# Thread: really dumb psu question :s

1. ## really dumb psu question :s

If i have a 450watt psu, for example...

Does the rating mean i hav 450W @ 12V DC output
OR
Does is mean the psu is consuming 450W of 240v ac mains?

(or, as i dont know how to convert the maths, does it potentially mean both?)

Thanx

2. ## Re: really dumb psu question :s

Originally Posted by hsncool
If i have a 450watt psu, for example...

Does the rating mean i hav 450W @ 12V DC output
OR
Does is mean the psu is consuming 450W of 240v ac mains?

(or, as i dont know how to convert the maths, does it potentially mean both?)

Thanx
It is a combination of the 3.3V,5V and 12V lines DC output.

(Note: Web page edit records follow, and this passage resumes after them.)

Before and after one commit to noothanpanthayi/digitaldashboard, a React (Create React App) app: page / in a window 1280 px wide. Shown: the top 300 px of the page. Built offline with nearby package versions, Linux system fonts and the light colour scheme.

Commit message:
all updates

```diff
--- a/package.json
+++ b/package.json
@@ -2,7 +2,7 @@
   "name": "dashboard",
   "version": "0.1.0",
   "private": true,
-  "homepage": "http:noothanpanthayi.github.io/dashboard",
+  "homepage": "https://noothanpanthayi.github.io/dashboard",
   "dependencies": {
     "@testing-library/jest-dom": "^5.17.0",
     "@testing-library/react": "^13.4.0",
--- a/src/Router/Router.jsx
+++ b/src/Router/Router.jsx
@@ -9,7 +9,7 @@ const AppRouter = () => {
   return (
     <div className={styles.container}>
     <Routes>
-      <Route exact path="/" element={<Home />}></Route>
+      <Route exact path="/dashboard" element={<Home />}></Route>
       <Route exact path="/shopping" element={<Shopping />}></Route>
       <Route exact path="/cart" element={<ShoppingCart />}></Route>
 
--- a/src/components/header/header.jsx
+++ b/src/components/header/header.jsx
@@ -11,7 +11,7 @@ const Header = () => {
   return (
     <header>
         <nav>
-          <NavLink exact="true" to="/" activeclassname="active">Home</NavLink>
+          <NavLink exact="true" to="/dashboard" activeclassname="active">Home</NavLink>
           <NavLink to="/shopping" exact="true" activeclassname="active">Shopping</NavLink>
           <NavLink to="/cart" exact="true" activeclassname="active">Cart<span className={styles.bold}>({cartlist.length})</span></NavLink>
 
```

The effiency rating is an indication of what power consumption at the wall.

What PSU do you have??

3. ## Re: really dumb psu question :s

Originally Posted by hsncool
If i have a 450watt psu, for example...

Does the rating mean i hav 450W @ 12V DC output
OR
Does is mean the psu is consuming 450W of 240v ac mains?

(or, as i dont know how to convert the maths, does it potentially mean both?)

Thanx
It's the total combined maximum DC output (but not just at 12V, as Cat explained). It'll pull more from the mains to provide that output, depending on efficiency at a given load.

4. ## Re: really dumb psu question :s

Its not really for computer use...
I want to power a 12v dc amp. I am yet to purchase an amp or psu for this yet, but in the past ive used amps around 200-300W rms with a 600W psu...

I want to buy an amp in the region of 500-800w, and i wanted to know what kind of psu ill be needing....
The psu will be connect to nothing else... Just looping central green and black wires in the 20pin to keep it on...

5. ## Re: really dumb psu question :s

Look at the table on the side of the PSU/from the manufacturers website. It'll show the outputs on the 12V lines and maximum wattage. Something like the Antec high current gamer power series will be able to give almost if not all the PSU rated wattage on the 12V rail, other PSUs won't provide all of it, but it'll be listed on the table.

eg:

http://www.antec.com/pdf/manuals/HCG...0manual_EN.pdf

Antex 620W hi current supply. Table lists 48A on 12V line, so you'll get 576W @12V DC.

6. ## Re: really dumb psu question :s

Originally Posted by hsncool
Its not really for computer use...
I want to power a 12v dc amp. I am yet to purchase an amp or psu for this yet, but in the past ive used amps around 200-300W rms with a 600W psu...

I want to buy an amp in the region of 500-800w, and i wanted to know what kind of psu ill be needing....
The psu will be connect to nothing else... Just looping central green and black wires in the 20pin to keep it on...
Hifi amp??

7. ## Re: really dumb psu question :s

Ok thanx, ill look into it wen im not just on my fone at work!

Originally Posted by CAT-THE-FIFTH
Hifi amp??
its actually a car amp for aftermarket speakers/subs....
I need a high power amp, for use indoors, but the price difference between car and ac mains amps is massive! Especially considering how cheap second hand ones can be picked up for...

8. ## Re: really dumb psu question :s

Don't know how much you are paying for your car amp and computer PSU combo but if you look at Pro amps like the Behringer in my link below you can get an 850W amp for less than £200.

Sounds like a neater solution no?

9. ## Re: really dumb psu question :s

Or you could use two of these (£150 each) in bridged mono mode and they will provide 500W per channel

http://www.alesis.com/ra500

10. ## Re: really dumb psu question :s

PSUs are most efficient at around 50% load so best if you get a wall socket watt meter and find out how much your pc uses as idle then double it and It has to be more than plenty for your PC at full and even overclocked and then you will have a very efficient PC, and if the PSU itself is 80PLUS GOLD then your PC is gonna be ECO almost...

11. ## Re: really dumb psu question :s

If you have a 450w psu depending on the efficiency rating it could draw up to 520w from the mains so beware of the wattage the psu outputs and the wattage it takes it in to produce the output wattage